» Exercise brief
Filter these records by the string "templates", copying each line that holds it.

» Task input
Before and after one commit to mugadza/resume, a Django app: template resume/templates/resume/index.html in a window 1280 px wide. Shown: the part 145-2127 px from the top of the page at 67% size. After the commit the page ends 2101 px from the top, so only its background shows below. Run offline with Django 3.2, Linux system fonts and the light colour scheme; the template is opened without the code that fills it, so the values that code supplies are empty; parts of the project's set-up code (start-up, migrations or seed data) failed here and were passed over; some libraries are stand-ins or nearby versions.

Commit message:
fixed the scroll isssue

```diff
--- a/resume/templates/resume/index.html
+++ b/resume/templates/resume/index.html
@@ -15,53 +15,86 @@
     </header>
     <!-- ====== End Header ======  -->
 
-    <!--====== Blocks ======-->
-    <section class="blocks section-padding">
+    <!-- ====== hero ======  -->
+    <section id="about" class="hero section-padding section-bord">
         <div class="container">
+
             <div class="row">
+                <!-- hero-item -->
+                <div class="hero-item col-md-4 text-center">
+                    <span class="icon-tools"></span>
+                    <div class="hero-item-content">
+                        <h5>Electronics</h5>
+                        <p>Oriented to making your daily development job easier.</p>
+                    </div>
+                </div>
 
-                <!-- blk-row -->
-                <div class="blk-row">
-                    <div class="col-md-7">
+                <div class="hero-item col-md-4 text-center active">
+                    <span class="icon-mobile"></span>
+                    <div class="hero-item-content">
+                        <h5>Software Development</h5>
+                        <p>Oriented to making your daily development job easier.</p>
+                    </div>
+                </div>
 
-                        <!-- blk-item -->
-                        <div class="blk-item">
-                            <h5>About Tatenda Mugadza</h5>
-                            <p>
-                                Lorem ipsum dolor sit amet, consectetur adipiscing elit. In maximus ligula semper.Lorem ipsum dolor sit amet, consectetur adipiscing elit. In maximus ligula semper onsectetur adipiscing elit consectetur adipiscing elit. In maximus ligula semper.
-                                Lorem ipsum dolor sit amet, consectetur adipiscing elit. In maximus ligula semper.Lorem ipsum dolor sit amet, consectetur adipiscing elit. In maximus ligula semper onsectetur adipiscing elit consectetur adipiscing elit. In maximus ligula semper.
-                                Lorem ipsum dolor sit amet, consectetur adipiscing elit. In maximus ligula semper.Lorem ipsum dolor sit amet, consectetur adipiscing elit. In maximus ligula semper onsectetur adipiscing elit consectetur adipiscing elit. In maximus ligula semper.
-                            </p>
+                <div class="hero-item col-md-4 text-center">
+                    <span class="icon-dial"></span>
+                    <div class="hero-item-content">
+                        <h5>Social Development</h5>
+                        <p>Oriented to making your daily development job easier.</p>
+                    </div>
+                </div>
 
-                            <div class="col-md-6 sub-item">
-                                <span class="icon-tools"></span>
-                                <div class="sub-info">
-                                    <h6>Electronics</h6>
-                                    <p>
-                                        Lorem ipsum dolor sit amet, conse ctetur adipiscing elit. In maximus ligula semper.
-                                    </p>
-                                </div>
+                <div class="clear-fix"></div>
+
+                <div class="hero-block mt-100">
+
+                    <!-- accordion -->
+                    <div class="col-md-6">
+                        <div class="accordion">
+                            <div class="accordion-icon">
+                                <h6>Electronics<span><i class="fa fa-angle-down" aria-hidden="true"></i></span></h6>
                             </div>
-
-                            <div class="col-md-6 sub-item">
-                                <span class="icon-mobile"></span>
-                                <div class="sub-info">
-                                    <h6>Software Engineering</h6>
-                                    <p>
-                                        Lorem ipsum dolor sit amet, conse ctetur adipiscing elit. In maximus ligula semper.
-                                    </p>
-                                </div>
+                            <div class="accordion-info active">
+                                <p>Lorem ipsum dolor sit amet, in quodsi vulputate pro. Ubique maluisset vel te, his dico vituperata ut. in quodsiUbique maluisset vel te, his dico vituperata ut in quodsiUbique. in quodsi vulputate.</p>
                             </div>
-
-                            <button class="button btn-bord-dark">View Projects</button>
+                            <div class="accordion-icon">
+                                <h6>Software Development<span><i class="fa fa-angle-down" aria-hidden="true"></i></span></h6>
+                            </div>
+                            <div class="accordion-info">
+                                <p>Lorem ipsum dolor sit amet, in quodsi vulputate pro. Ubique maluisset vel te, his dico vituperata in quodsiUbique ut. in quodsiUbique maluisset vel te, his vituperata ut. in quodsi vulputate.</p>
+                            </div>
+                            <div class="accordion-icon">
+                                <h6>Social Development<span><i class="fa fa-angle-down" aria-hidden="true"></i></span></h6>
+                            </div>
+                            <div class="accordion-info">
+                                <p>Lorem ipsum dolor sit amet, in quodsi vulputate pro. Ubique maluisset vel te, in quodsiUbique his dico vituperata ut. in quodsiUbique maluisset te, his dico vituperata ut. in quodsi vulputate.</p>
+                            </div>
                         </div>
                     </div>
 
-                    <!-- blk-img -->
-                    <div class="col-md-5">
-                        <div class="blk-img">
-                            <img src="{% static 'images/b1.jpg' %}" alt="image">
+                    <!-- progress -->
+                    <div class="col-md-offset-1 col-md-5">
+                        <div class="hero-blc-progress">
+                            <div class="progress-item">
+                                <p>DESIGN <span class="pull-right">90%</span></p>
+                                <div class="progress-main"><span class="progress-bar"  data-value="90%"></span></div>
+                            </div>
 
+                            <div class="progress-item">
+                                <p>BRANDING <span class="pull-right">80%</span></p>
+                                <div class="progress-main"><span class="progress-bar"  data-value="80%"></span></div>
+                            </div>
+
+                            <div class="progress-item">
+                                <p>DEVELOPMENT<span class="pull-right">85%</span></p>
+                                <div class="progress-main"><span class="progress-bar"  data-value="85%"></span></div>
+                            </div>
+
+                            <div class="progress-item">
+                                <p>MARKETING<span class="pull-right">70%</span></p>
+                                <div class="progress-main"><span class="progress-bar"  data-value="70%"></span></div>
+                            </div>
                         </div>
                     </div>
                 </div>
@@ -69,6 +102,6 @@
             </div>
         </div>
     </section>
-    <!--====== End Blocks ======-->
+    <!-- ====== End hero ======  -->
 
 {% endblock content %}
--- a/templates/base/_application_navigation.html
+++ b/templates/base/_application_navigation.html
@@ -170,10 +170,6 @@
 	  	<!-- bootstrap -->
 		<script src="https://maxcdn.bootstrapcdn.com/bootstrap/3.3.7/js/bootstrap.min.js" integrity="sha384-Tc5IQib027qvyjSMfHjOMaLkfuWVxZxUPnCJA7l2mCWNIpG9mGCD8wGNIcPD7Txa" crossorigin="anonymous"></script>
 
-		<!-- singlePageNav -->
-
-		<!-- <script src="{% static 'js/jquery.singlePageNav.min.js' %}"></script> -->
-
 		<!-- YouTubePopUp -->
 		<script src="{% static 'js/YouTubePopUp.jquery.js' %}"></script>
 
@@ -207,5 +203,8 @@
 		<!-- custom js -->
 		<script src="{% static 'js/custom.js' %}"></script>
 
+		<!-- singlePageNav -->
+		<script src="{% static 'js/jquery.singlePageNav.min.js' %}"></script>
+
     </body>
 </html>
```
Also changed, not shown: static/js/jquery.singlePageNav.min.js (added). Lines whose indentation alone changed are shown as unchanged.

» Task response
Before and after one commit to mugadza/resume, a Django app: template resume/templates/resume/index.html in a window 1280 px wide. Shown: the part 145-2127 px from the top of the page at 67% size. After the commit the page ends 2101 px from the top, so only its background shows below. Run offline with Django 3.2, Linux system fonts and the light colour scheme; the template is opened without the code that fills it, so the values that code supplies are empty; parts of the project's set-up code (start-up, migrations or seed data) failed here and were passed over; some libraries are stand-ins or nearby versions.
--- a/resume/templates/resume/index.html
+++ b/resume/templates/resume/index.html
--- a/templates/base/_application_navigation.html
+++ b/templates/base/_application_navigation.html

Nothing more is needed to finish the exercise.